◆ INSTRUCTIONS TO FOLLOW ◆
Go through the entries and copy every line that has the string "sourcePoint" in it.
- - - - -
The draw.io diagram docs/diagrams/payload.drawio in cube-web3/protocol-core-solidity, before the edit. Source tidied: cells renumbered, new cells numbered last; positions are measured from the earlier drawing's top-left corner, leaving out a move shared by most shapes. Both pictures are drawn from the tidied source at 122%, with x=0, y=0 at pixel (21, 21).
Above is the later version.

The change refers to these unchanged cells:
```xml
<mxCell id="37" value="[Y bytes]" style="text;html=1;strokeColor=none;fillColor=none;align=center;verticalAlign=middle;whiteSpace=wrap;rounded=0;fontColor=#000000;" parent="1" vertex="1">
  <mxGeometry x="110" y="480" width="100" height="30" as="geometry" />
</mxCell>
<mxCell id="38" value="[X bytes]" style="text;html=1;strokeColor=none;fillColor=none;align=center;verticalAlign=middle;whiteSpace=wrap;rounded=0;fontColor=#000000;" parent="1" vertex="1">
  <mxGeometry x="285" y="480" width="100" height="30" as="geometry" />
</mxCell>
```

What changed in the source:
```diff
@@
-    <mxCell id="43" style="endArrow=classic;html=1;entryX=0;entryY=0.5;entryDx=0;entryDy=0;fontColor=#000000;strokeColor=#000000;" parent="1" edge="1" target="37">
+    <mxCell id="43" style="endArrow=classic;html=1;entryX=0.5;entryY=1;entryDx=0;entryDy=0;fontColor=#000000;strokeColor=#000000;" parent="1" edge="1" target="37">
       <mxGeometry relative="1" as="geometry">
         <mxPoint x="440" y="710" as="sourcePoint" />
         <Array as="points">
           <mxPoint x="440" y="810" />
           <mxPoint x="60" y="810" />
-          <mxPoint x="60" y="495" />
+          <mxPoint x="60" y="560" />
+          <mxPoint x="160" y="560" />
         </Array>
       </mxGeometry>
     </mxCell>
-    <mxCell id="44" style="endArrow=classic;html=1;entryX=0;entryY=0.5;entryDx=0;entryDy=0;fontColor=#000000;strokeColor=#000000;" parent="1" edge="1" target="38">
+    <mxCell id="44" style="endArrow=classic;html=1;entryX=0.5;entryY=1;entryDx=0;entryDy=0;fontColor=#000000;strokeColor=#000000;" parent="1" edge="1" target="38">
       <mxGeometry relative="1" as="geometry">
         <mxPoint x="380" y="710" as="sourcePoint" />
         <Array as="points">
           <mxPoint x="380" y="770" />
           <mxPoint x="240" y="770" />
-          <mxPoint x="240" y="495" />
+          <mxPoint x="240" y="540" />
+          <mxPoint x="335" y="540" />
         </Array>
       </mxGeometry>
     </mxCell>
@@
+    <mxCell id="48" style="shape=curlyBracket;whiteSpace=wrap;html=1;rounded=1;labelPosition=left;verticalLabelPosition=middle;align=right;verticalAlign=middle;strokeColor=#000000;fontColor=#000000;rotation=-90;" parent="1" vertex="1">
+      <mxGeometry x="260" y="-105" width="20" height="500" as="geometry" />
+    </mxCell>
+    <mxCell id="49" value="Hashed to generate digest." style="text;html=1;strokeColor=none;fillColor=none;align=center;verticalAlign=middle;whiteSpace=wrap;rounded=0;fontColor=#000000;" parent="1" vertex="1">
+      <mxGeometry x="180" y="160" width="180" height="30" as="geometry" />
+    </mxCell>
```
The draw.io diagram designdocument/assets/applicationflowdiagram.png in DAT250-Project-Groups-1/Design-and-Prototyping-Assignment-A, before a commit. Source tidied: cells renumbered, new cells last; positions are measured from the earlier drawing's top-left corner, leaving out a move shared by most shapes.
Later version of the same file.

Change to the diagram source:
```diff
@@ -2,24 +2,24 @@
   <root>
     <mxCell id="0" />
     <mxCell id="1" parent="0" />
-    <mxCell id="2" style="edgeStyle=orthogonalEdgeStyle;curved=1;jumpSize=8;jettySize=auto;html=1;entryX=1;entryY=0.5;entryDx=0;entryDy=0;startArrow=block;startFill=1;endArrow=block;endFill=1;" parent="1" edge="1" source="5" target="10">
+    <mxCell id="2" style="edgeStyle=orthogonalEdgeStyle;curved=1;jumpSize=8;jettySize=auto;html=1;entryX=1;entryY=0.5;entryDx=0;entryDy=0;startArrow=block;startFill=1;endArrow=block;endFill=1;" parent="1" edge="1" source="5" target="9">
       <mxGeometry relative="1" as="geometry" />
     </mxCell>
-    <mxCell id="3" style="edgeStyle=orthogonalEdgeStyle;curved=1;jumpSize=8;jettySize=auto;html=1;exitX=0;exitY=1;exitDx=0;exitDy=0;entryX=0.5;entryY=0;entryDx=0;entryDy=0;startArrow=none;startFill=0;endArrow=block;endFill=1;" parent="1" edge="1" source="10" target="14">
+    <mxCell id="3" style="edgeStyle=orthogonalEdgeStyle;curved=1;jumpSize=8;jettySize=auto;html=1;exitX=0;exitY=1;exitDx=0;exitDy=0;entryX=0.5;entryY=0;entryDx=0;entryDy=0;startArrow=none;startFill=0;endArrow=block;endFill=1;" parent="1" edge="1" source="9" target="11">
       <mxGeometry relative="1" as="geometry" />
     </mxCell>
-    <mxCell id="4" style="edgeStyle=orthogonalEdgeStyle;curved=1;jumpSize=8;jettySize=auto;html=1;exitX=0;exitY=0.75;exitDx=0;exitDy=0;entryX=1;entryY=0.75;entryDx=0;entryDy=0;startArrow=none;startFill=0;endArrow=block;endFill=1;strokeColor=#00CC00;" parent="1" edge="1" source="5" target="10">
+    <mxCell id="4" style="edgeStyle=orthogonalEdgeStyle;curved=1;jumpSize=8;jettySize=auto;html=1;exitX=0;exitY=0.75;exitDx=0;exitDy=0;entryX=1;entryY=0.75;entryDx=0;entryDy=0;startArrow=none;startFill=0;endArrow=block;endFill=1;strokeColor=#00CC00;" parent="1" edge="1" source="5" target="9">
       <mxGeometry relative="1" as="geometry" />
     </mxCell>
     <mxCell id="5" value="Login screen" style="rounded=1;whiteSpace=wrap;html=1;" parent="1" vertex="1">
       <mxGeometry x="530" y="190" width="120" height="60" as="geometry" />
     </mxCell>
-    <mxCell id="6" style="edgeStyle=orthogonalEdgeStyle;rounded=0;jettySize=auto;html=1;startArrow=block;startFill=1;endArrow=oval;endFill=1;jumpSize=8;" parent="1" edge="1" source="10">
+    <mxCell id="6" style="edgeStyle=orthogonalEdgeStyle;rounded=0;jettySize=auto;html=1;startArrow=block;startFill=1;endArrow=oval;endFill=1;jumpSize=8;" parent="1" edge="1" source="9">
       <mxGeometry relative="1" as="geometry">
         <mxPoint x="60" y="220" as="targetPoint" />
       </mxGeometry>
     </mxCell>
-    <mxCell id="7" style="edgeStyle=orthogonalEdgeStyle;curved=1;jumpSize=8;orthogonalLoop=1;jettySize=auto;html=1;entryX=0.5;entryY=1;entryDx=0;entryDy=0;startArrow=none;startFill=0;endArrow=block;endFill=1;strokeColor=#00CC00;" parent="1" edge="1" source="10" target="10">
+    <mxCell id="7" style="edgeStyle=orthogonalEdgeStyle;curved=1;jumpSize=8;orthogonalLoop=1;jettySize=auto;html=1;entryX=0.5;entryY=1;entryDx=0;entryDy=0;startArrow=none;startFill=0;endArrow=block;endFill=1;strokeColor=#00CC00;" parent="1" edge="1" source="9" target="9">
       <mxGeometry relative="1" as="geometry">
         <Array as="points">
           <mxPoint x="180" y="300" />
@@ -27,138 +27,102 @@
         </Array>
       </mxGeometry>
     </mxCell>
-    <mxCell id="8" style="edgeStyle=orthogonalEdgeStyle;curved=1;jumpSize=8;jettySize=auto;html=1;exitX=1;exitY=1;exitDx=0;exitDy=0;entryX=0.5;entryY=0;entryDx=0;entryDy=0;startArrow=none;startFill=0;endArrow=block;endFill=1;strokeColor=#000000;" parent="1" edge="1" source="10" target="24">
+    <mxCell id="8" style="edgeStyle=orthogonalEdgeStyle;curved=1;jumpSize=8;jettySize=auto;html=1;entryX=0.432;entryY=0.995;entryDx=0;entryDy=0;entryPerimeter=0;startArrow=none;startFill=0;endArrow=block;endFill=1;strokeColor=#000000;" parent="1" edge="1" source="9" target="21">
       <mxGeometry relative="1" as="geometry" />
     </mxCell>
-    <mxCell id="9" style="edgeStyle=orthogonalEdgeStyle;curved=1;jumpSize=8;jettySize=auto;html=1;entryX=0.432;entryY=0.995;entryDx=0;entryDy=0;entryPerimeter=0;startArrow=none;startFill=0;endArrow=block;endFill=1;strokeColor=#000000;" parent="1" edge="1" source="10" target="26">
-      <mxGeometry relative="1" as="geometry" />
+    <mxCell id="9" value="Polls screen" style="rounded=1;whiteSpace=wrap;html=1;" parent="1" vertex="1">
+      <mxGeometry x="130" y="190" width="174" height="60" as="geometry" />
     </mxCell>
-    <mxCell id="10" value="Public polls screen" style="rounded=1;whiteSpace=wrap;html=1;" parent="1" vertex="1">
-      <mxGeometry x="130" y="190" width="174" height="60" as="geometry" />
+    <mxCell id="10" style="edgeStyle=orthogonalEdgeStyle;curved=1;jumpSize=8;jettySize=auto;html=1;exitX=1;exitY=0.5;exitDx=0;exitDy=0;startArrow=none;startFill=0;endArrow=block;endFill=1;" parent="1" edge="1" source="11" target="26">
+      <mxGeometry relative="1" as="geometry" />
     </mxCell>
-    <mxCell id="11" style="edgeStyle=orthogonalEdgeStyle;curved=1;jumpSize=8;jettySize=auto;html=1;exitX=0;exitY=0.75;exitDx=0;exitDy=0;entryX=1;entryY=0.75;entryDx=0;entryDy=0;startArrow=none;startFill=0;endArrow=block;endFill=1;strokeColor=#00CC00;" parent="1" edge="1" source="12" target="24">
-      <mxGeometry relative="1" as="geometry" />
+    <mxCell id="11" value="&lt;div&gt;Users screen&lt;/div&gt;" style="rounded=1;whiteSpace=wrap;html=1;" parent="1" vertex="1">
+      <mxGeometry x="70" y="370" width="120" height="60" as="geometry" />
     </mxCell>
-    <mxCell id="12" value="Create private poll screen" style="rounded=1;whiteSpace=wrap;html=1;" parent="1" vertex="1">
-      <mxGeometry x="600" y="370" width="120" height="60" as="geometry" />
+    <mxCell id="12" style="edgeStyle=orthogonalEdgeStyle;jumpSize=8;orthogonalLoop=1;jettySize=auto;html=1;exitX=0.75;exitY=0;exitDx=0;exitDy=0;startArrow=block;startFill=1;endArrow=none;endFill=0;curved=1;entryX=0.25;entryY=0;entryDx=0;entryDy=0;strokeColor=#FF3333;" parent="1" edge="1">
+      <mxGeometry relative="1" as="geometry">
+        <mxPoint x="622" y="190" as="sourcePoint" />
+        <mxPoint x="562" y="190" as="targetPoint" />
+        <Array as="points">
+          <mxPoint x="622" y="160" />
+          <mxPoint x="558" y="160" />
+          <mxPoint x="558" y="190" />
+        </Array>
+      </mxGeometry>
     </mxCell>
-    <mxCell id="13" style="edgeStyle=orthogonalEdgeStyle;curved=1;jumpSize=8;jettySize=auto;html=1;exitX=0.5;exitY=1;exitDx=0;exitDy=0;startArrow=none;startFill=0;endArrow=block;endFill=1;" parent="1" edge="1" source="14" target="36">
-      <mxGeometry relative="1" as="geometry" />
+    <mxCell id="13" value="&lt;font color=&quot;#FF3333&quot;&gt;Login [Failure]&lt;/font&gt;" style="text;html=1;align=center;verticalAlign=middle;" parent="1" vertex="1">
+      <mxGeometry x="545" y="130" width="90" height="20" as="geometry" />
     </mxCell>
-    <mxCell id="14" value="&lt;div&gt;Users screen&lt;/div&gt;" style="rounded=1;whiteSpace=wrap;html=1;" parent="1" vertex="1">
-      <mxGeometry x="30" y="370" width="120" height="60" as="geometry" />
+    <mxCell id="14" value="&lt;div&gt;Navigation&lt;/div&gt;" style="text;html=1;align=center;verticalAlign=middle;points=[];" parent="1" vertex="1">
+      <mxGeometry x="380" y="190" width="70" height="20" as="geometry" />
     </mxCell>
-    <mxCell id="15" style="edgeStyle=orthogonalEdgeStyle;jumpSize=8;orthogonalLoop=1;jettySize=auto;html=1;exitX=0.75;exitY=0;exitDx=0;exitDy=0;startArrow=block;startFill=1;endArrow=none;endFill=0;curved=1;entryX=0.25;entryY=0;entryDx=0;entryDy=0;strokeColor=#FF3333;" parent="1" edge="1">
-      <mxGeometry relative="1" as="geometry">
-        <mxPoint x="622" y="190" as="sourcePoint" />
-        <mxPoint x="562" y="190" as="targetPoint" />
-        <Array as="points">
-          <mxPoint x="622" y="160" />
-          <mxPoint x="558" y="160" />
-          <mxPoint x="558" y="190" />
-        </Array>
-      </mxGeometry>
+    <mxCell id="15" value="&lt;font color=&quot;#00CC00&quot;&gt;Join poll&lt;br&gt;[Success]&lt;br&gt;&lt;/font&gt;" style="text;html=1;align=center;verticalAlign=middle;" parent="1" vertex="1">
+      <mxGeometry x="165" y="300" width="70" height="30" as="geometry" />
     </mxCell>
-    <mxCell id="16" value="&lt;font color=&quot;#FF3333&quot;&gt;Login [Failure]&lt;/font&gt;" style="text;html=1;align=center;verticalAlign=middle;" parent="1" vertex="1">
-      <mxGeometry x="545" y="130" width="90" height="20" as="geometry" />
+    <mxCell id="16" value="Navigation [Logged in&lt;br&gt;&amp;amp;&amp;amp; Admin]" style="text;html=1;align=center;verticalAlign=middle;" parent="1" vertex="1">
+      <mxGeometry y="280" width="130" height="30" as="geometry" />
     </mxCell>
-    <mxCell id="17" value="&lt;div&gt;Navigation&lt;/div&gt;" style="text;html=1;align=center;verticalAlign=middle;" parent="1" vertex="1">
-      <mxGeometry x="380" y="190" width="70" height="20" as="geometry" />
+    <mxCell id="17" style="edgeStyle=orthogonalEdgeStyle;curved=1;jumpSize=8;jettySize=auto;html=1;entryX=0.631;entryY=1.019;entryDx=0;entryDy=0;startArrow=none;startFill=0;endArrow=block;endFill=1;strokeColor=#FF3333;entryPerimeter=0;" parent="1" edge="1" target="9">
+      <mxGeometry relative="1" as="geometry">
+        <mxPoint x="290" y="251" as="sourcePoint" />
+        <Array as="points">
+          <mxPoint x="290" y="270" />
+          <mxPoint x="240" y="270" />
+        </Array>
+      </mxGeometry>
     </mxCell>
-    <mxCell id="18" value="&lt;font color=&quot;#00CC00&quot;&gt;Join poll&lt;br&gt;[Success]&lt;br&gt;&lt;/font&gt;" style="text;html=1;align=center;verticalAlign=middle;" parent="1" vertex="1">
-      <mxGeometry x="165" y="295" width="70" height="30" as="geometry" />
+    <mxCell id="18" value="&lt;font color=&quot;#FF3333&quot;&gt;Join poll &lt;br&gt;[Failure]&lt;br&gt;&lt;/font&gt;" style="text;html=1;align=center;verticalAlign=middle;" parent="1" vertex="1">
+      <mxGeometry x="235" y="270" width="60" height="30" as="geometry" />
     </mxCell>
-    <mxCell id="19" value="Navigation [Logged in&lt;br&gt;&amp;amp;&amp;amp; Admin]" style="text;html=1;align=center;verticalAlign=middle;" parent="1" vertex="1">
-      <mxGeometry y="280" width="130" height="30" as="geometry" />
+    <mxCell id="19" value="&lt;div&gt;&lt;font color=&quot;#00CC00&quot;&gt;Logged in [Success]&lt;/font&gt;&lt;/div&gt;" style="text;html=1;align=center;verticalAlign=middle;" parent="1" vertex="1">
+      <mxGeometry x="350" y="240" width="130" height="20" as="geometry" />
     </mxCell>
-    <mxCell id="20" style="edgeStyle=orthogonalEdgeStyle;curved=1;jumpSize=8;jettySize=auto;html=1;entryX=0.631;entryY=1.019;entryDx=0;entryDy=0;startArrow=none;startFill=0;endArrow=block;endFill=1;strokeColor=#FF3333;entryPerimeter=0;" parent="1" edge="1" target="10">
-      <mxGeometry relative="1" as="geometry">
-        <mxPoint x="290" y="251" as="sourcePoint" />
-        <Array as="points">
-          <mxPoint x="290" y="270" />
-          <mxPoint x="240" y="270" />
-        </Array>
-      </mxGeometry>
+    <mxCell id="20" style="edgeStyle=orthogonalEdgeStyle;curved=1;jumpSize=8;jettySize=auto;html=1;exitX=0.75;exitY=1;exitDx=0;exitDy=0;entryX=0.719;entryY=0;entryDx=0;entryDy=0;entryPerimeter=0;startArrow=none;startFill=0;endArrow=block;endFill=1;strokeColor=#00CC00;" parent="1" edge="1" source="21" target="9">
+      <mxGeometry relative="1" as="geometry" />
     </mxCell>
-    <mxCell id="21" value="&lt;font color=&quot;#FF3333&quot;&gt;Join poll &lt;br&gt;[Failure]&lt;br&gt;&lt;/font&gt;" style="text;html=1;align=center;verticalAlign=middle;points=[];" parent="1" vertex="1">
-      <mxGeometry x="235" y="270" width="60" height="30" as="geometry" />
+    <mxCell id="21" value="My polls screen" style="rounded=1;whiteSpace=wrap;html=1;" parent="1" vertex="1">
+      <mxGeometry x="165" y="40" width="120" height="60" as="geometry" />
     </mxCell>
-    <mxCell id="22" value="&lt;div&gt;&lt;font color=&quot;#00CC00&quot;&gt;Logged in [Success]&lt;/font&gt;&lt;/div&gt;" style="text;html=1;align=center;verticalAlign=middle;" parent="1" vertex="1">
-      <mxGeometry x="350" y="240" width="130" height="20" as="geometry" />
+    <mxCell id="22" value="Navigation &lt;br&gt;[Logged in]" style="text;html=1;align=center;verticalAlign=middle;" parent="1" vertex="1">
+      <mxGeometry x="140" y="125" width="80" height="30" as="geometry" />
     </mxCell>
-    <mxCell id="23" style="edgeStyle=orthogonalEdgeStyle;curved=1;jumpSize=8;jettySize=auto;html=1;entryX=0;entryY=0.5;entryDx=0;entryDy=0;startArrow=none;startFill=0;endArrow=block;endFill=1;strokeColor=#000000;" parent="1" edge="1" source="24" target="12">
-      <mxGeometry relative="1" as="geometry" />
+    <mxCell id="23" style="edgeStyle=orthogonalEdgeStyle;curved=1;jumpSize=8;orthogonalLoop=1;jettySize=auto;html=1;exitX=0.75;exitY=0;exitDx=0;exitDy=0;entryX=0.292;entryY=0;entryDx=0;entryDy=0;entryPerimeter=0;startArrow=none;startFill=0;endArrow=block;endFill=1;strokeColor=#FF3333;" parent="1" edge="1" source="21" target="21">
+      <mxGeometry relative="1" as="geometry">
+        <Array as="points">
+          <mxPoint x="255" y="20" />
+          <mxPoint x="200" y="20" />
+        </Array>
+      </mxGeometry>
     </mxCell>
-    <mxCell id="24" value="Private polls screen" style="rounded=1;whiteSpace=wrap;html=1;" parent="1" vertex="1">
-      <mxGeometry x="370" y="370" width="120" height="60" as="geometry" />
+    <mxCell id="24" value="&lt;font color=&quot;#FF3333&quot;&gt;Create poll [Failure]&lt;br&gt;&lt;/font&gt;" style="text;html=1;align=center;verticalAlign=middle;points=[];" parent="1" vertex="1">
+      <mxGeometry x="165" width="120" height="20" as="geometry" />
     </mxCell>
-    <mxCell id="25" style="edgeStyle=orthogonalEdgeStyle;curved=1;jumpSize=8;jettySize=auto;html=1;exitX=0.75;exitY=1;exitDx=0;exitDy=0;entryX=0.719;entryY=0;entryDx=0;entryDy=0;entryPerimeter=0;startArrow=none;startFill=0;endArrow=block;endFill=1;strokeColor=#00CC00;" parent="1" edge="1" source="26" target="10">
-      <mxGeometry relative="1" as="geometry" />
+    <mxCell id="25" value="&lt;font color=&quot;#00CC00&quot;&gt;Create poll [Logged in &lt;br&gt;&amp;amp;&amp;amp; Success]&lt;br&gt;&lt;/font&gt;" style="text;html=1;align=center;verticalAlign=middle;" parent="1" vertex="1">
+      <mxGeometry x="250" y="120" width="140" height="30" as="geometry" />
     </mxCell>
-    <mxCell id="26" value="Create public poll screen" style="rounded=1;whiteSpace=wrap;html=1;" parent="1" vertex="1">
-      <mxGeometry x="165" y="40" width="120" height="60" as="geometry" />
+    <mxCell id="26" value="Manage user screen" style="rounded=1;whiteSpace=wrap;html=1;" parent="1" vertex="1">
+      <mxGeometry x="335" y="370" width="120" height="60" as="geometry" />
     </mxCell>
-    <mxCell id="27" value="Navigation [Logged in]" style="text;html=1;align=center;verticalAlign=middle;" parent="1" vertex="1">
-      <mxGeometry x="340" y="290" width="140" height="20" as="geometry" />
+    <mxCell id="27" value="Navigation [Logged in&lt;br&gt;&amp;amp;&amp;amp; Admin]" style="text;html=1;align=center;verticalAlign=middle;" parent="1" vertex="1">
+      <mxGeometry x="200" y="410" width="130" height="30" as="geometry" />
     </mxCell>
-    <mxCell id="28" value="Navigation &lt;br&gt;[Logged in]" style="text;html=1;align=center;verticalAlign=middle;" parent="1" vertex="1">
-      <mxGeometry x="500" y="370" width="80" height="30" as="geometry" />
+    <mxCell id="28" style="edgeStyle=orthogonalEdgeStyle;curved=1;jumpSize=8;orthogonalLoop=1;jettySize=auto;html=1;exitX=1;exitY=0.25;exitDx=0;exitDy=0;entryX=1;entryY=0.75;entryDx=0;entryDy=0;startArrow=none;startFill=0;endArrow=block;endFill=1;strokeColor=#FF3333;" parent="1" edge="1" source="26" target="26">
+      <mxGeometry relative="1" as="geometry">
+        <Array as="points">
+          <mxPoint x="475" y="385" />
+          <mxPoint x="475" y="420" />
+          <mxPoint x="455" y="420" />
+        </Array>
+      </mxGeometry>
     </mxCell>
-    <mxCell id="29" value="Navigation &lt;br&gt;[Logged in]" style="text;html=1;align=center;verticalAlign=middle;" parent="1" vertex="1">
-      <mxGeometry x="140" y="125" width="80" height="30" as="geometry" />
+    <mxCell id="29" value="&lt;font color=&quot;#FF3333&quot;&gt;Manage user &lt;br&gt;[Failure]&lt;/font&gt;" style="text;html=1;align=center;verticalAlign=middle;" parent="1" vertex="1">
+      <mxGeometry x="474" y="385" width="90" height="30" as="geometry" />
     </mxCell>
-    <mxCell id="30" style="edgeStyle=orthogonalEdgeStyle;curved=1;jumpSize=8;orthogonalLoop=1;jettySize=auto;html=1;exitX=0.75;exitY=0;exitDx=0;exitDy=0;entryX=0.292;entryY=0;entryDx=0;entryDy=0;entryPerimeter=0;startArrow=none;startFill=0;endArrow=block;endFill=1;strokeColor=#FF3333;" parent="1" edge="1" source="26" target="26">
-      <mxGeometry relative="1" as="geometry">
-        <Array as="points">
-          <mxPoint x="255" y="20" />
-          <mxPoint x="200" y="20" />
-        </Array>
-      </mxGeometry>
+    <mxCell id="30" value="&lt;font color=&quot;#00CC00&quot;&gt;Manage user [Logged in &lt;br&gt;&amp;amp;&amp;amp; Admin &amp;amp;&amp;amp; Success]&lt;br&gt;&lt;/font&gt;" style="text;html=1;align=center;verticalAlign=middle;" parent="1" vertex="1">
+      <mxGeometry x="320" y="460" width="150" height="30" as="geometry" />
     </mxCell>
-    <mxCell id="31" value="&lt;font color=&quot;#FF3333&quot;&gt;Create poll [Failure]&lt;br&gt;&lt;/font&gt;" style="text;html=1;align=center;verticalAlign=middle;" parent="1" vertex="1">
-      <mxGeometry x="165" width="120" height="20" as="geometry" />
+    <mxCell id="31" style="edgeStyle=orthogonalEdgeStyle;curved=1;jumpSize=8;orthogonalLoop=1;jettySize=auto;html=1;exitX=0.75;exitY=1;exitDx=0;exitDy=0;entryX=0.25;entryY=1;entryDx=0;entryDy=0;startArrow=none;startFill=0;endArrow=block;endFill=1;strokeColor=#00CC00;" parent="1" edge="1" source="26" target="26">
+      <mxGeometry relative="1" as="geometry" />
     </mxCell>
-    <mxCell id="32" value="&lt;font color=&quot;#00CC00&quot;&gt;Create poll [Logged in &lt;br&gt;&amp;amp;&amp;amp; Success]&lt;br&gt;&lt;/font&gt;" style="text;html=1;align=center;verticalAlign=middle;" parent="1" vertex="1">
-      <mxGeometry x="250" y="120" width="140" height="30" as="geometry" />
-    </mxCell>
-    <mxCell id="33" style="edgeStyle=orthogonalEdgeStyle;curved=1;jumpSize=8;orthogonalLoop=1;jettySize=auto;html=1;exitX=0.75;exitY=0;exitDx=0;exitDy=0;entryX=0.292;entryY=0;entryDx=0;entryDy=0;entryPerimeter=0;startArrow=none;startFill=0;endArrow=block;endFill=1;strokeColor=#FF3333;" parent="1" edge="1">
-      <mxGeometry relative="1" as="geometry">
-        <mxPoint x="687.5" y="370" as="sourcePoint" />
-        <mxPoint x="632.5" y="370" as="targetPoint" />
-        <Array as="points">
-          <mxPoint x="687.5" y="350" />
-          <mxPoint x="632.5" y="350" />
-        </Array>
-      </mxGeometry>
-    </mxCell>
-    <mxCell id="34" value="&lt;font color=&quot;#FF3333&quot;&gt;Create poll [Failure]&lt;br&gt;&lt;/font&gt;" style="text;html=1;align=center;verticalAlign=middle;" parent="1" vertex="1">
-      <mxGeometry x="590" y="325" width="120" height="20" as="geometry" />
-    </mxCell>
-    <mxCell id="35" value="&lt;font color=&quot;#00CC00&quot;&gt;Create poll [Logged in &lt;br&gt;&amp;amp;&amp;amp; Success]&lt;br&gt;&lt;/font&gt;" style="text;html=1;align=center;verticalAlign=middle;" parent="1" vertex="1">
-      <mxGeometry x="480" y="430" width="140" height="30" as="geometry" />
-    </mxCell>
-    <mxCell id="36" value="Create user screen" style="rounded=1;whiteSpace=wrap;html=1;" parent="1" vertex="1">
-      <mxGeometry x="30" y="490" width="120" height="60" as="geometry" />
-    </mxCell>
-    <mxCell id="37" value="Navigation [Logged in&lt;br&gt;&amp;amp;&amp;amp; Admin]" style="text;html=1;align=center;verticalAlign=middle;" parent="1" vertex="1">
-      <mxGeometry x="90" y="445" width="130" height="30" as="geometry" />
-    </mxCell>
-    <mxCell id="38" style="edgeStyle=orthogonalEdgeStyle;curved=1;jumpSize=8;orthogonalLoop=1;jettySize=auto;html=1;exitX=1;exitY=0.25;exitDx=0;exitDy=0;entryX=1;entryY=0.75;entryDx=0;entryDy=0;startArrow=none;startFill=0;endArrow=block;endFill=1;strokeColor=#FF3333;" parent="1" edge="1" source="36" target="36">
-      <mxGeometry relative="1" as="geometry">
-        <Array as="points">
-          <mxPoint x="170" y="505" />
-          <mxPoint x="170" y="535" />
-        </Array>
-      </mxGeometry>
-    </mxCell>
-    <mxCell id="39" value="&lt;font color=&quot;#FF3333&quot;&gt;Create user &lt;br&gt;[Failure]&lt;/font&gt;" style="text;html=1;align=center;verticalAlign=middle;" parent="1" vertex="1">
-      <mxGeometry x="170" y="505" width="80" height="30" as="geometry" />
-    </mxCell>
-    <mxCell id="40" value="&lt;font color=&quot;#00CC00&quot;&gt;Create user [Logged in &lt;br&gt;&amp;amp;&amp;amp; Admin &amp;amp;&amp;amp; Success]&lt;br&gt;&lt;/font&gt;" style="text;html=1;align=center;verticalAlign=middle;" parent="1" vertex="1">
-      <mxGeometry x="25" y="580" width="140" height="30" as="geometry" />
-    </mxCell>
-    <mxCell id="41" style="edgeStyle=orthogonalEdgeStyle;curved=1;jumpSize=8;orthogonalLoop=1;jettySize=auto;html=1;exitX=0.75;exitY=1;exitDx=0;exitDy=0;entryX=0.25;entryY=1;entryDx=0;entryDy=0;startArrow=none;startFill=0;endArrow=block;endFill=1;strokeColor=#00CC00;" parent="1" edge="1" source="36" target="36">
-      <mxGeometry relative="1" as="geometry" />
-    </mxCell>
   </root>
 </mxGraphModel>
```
- - - - -
◆ RESULT OF THE TASK ◆
         <mxPoint x="440" y="710" as="sourcePoint" />
         <mxPoint x="380" y="710" as="sourcePoint" />
+        <mxPoint x="622" y="190" as="sourcePoint" />
-        <mxPoint x="622" y="190" as="sourcePoint" />
+        <mxPoint x="290" y="251" as="sourcePoint" />
-        <mxPoint x="290" y="251" as="sourcePoint" />
-        <mxPoint x="687.5" y="370" as="sourcePoint" />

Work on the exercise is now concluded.